They serve a range of noodle soups—pho, hu tieu, mi and bun bo hue (this last is not on the menu but they’ll be very happy if you ask for it)–as well as bun/noodle bowls, rice plates with grilled meats etc. plus the usual repertoire of American-Chinese dishes with which most Vietnamese restaurants in Minnesota hedge their bets. We have stuck with the Vietnamese fare on our visits and so I cannot speak to the quality of the other stuff. But I can tell you that their noodle soups are generally very good: the beef broth in the pho and the chicken broth they use for hu tieu (served with rice noodles) and mi (served with yellow egg noodles) are both very flavourful. And the quality of the meats in the pho are very good, if not quite as various as can be found in parts of the metro with larger Vietnamese and Hmong populations than in Burnsville: other than in the special pho—and not even so much there—tendon and tripe can only be got as add-ons. That’s not really a complaint so much as an observation.
However, I was not a fan of the style of bun bo hue they serve here, which is closer to the lighter version I encountered at Pho Valley than to the funkier versions at Simplee Pho or Pho 79. There was also some inconsistency with frying in their Saigon special spring rolls. On one visit they were over-fried, on another they were done very well; the filling was very tasty on both occasions. Likewise, the lemongrass chicken is flavourful but a bit much I think for one person to eat, given how salty it is; perhaps a good dish to share if dining with a group. To end on a positive note, both the bun and the com tam/broken rice plate with grilled pork were quite good.
Take a look at the slideshow of pictures of the restaurant and its food and scroll down for my estimation of service, value and relative quality and to see what’s coming next.
Prices, as you can see from the menu pictures, are very reasonable. The service is extremely friendly. Though it will not be apparent from my pictures of the restaurant’s interior, they get quite busy for weekday lunch; more so than at dinner, the owner said, and he also said that weekends get quite busy. So, how do they compare with their peers? If you live close to the Vietnamese corridors on University Ave. in St. Paul or Nicollet Ave. in Minneapolis, I don’t think there’s any reason to drive down to Saigon Palace. But if you’re in the vicinity it’s a pretty good bet for noodles and soup. Their pho broth is better than at Cam Ranh Bay, probably on par with that at Pho Valley; Simplee Pho beats them both for bun bo hue and other cooked dishes. Given the proximity to the highway, I suspect we’ll be stopping often for quick, tasty meals on the way back from midday outings to the Cities that don’t involve restaurants. And it’s probably going to be one of our go-to places for meals near the Works Museum.

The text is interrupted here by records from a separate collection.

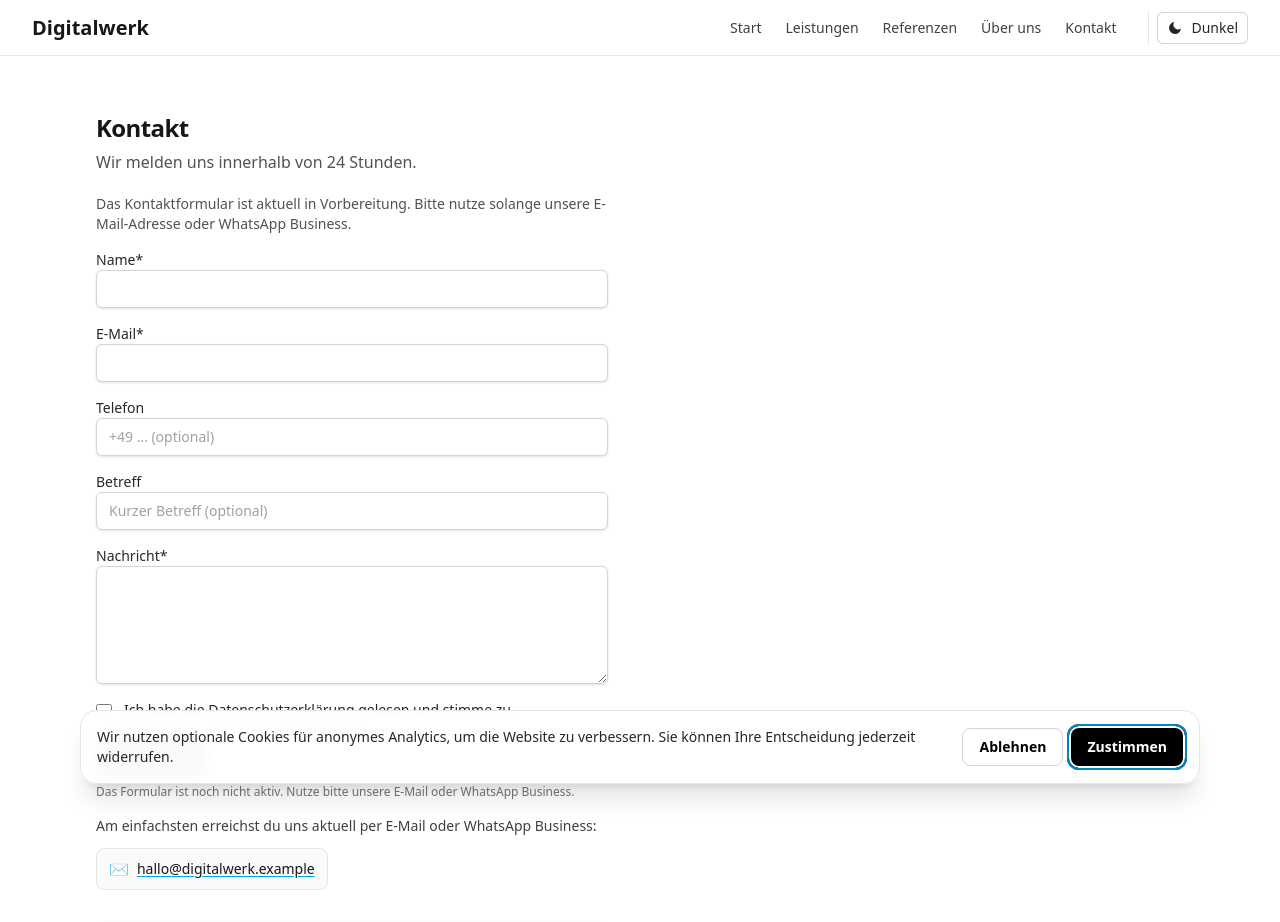
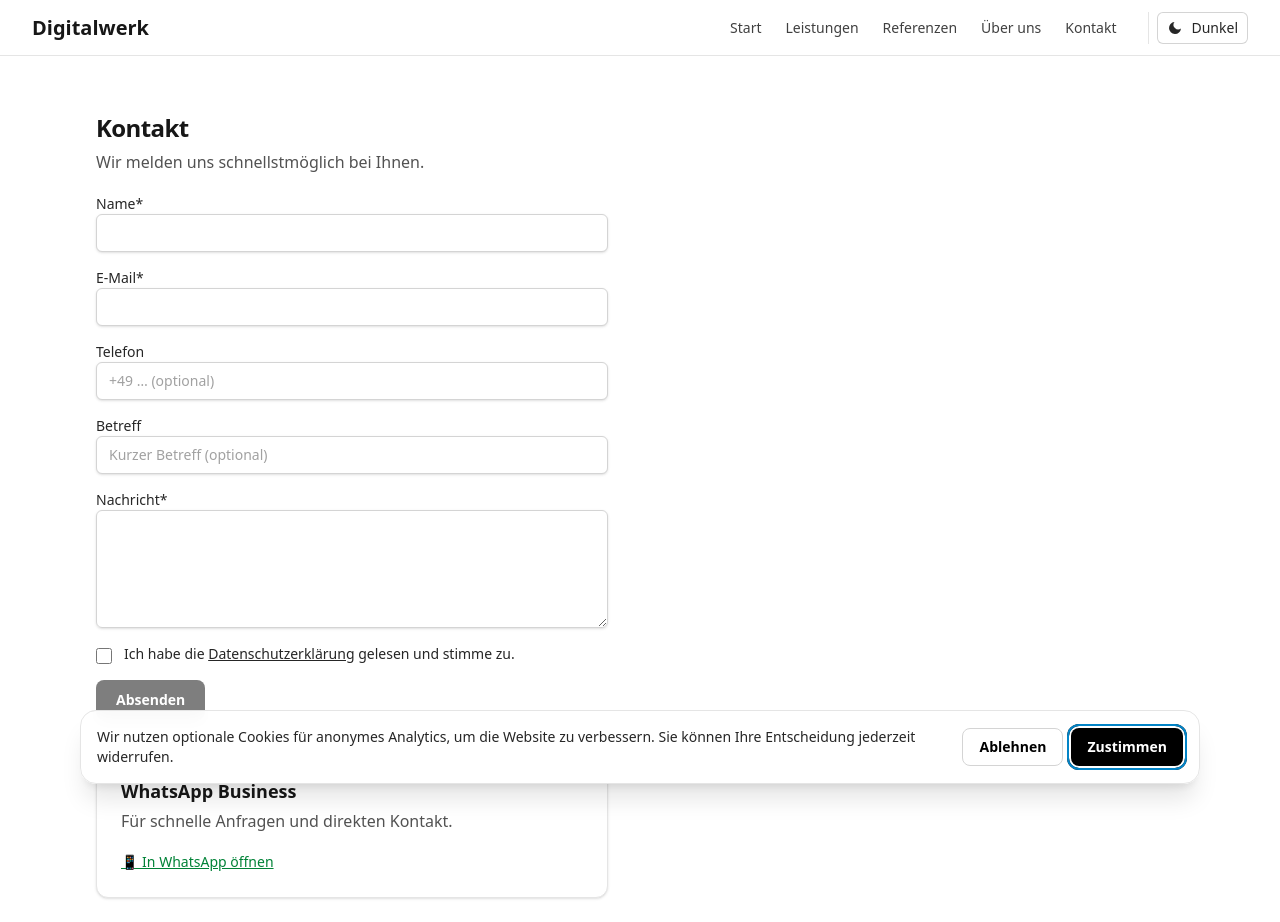
Before and after one commit to Remodops/digitalwerk, a Next.js app: page /kontakt in a window 1280 px wide. Shown: the top 922 px of the page. Built offline with nearby package versions, Linux system fonts and the light colour scheme; no server answers.

Commit message:
cleanup(contact): veraltete Hinweise zu E-Mail/WhatsApp und „Formular nicht aktiv“ entfernt

```diff
--- a/src/app/(site)/kontakt/page.tsx
+++ b/src/app/(site)/kontakt/page.tsx
@@ -11,29 +11,13 @@ export const metadata = withPageMeta({ title: "Kontakt" });
 
 export default function Page() {
   return (
-    <Section title="Kontakt" subtitle="Wir melden uns innerhalb von 24 Stunden.">
+    <Section title="Kontakt" subtitle="Wir melden uns schnellstmöglich bei Ihnen.">
       <div className="space-y-8">
         <div className="max-w-2xl">
           {ENABLE_CONTACT_FORM ? (
             <ContactForm />
           ) : (
             <PlaceholderContactForm />
-          )}
-          {!ENABLE_CONTACT_FORM && (
-            <div className="mt-4 space-y-3">
-              <p className="text-sm text-neutral-700">
-                Am einfachsten erreichst du uns aktuell per E‑Mail oder WhatsApp Business:
-              </p>
-              <div className="inline-flex items-center gap-2 rounded-lg bg-neutral-50 px-3 py-2 border border-neutral-200">
-                <span className="text-neutral-600">✉️</span>
-                <Link
-                  className="text-sm font-medium text-neutral-900 underline decoration-sky-500 underline-offset-2 hover:decoration-2"
-                  href="mailto:hallo@digitalwerk.example"
-                >
-                  hallo@digitalwerk.example
-                </Link>
-              </div>
-            </div>
           )}
         </div>
 
@@ -62,10 +46,7 @@ export default function Page() {
 
 function PlaceholderContactForm() {
   return (
-    <form aria-describedby="contact-placeholder-note" className="max-w-lg space-y-4">
-      <p id="contact-placeholder-note" className="text-sm text-neutral-600">
-        Das Kontaktformular ist aktuell in Vorbereitung. Bitte nutze solange unsere E-Mail-Adresse oder WhatsApp Business.
-      </p>
+    <form className="max-w-lg space-y-4">
       <div>
         <label htmlFor="ph-name" className="block text-sm font-medium text-neutral-800">Name*</label>
         <Input id="ph-name" name="name" required aria-required="true" />
@@ -114,9 +95,6 @@ function PlaceholderContactForm() {
         <Button type="button" disabled className="opacity-50 cursor-not-allowed">
           Absenden
         </Button>
-        <p className="mt-2 text-xs text-neutral-500">
-          Das Formular ist noch nicht aktiv. Nutze bitte unsere E-Mail oder WhatsApp Business.
-        </p>
       </div>
     </form>
   );
```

Up next from the Twin Cities, another Vietnamese report, but from a different point on the restaurant spectrum. We are scheduled to dine with friends at St. Paul’s Ngon Bistro this weekend. And unless our plans go haywire I expect to review them next week. After that a return to Peninsula in Minneapolis and another St. Paul market report.